Anheuser-Busch has asked Paramount Pictures to obscure images of its Budweiser beer in the film "Flight," which stars Denzel Washington as a hero pilot accused of boozing before a plane crash.
A spokesman for Paramount declined to comment.
Robert McCarthy, the vice president of Budweiser, said in a letter to production company Image Movers and Paramount, that Anheuser-Busch had "no knowledge of the use or portrayal of Budweiser," Reuters reported.
"We would never condone the misuse of our products, and have a long history of promoting responsible drinking and preventing drunk driving. It is disappointing that Image Movers, the production company, and Paramount chose to use one of our brands in this manner," McCarthy said in a statement.

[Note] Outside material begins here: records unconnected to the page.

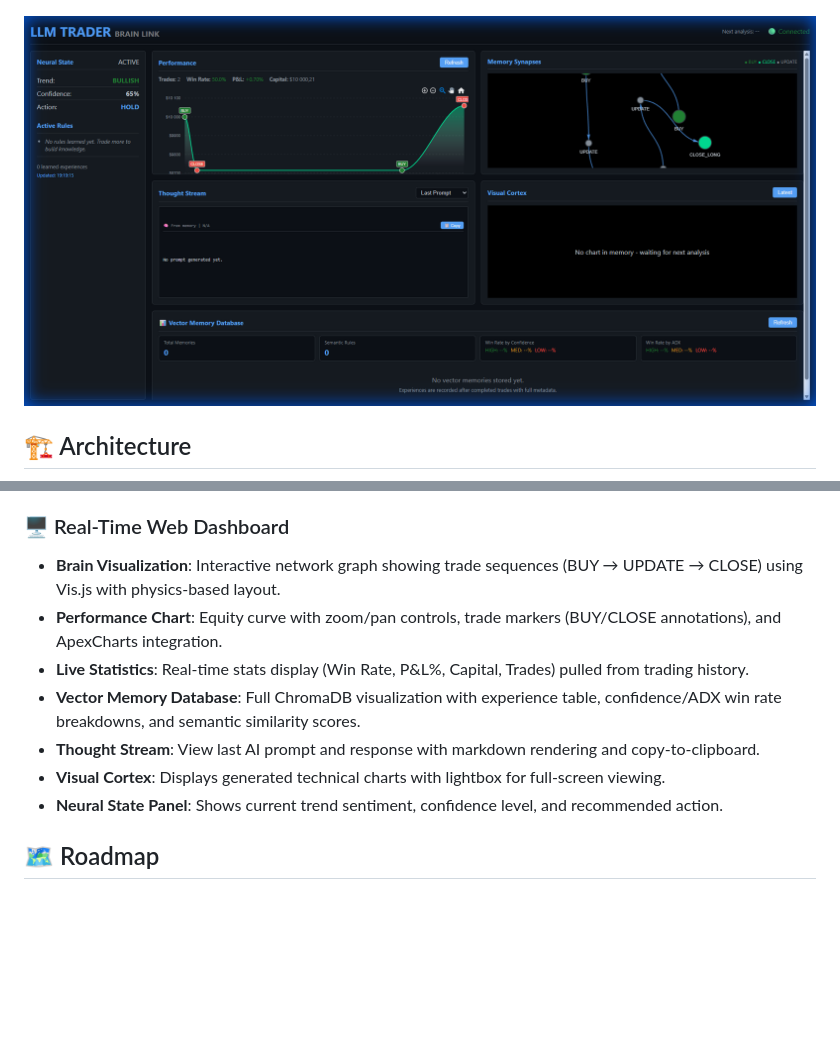
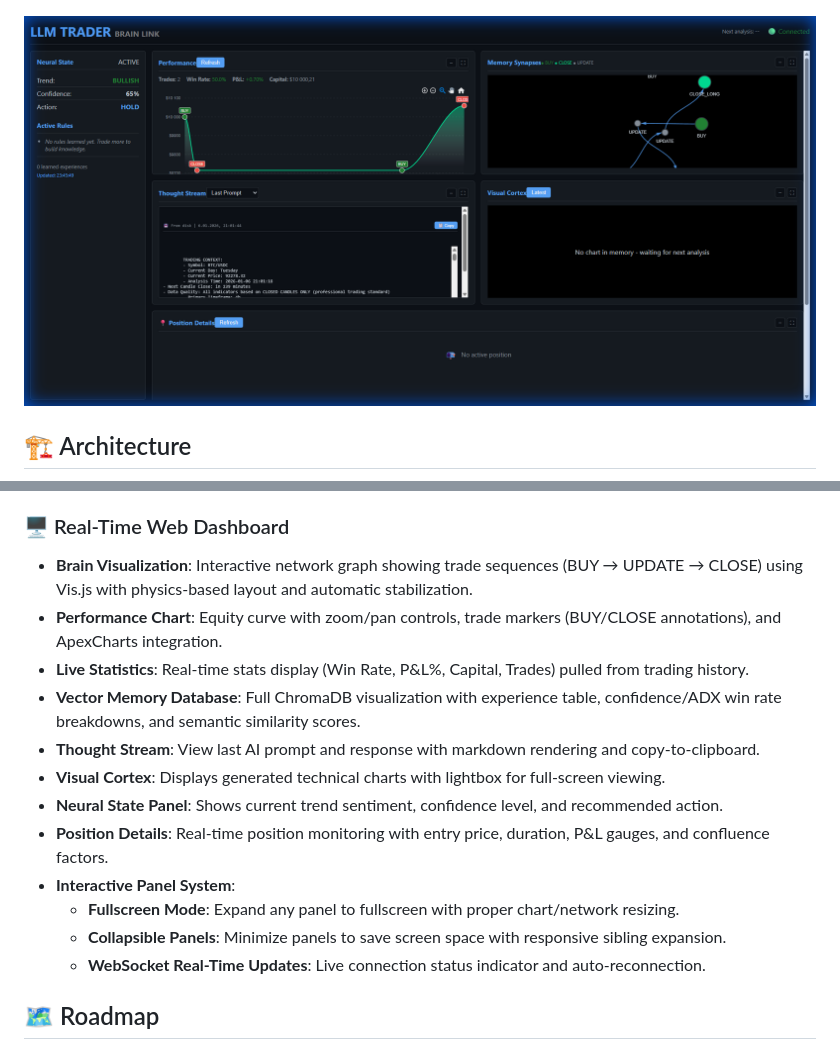
Before and after one commit to qrak/LLM_trader, a Markdown page: README.md, 2 parts joined by grey strips. Drawn GitHub-style; pictures changed too: img/dashboard_v21.png (added); blank space fills up the shorter version.

Commit message:
feat: Add new dashboard screenshots and describe interactive panel system and position details in README.

```diff
--- a/README.md
+++ b/README.md
@@ -9,7 +9,7 @@ LLM_Trader v2 focuses on **continuous trading**, **risk-managed execution**, and
 
 ![LLM Trader Dashboard](img/1.png)
 
-![LLM Trader Brain Dashboard](img/dashboard.png)
+![LLM Trader Brain Dashboard](img/dashboard_v21.png)
 
 ## 🏗️ Architecture
 
@@ -108,13 +108,19 @@ graph TD
 - **Vision-Assisted Trading**: Generates technical charts with indicators and sends them to vision-capable models (e.g., Gemini Flash) for visual pattern confirmation.
 
 ### 🖥️ Real-Time Web Dashboard
-- **Brain Visualization**: Interactive network graph showing trade sequences (BUY → UPDATE → CLOSE) using Vis.js with physics-based layout.
+- **Brain Visualization**: Interactive network graph showing trade sequences (BUY → UPDATE → CLOSE) using Vis.js with physics-based layout and automatic stabilization.
 - **Performance Chart**: Equity curve with zoom/pan controls, trade markers (BUY/CLOSE annotations), and ApexCharts integration.
 - **Live Statistics**: Real-time stats display (Win Rate, P&L%, Capital, Trades) pulled from trading history.
 - **Vector Memory Database**: Full ChromaDB visualization with experience table, confidence/ADX win rate breakdowns, and semantic similarity scores.
 - **Thought Stream**: View last AI prompt and response with markdown rendering and copy-to-clipboard.
 - **Visual Cortex**: Displays generated technical charts with lightbox for full-screen viewing.
 - **Neural State Panel**: Shows current trend sentiment, confidence level, and recommended action.
+- **Position Details**: Real-time position monitoring with entry price, duration, P&L gauges, and confluence factors.
+- **Interactive Panel System**:
+  - **Fullscreen Mode**: Expand any panel to fullscreen with proper chart/network resizing.
+  - **Collapsible Panels**: Minimize panels to save screen space with responsive sibling expansion.
+  - **WebSocket Real-Time Updates**: Live connection status indicator and auto-reconnection.
+
 
 
 ## 🗺️ Roadmap
```
Also changed, not shown: img/performance_fullscreen.png (added).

Monica Riva Talley, an attorney who specializes in trademark law with Sterne, Kessler, Goldstein & Fox, said, "Although brands would love to be able to exercise complete control over the way they are portrayed to the public, Anheuser-Busch will likely face an uphill battle in trying to enjoin use of the Budweiser brand name in the context of the film."
"Courts are very reticent to restrict the First Amendment right to creative expression based on negative portrayal of a brand name in a movie, provided use of the trademark/brand name has some artistic relevance to the work," she said, citing similar cases such as the recent ruling dismissing Louis Vuitton's lawsuit against Warner Brothers over use of knock-off handbags in a scene in "The Hangover Part II."
Other alcoholic beverages are featured in the film, which portrays Washington as an airline pilot who struggles with addiction.
According to the Associated Press, Stoli distributor William Grant & Sons did not license the brand for use in the film.
"Considering the subject matter of this film, it is not something in which we would have participated," James Curich, spokesman for William Grant & Sons, told the AP.
Smirnoff and Absolut did not immediately return requests for comment.
Matt Patches, movies editor at Hollywood.com, said production teams do not technically have to ask for permission to use a logo.
"The general practice on a film set is to go through publicity of a company and make sure everyone is on the same page, and often get free product for use in the movie," he said.
The film "Flight" "depends on the brands" for a realistic portrayal, he said.
"We need to see that Denzel Washington's character is dependent on products we can find at the local store, if only to drive home the emotional impact of his alcoholism," he said. "If Paramount was worried about licensing the products through Anheuser-Busch because of the subject matter, it's easy to see why we are only hearing complaints about the logo after the fact."
When asked if this was a publicity stunt, Patches said it's possible it was not a stunt but, "As they say: all press is good press. We were not talking about Budweiser yesterday."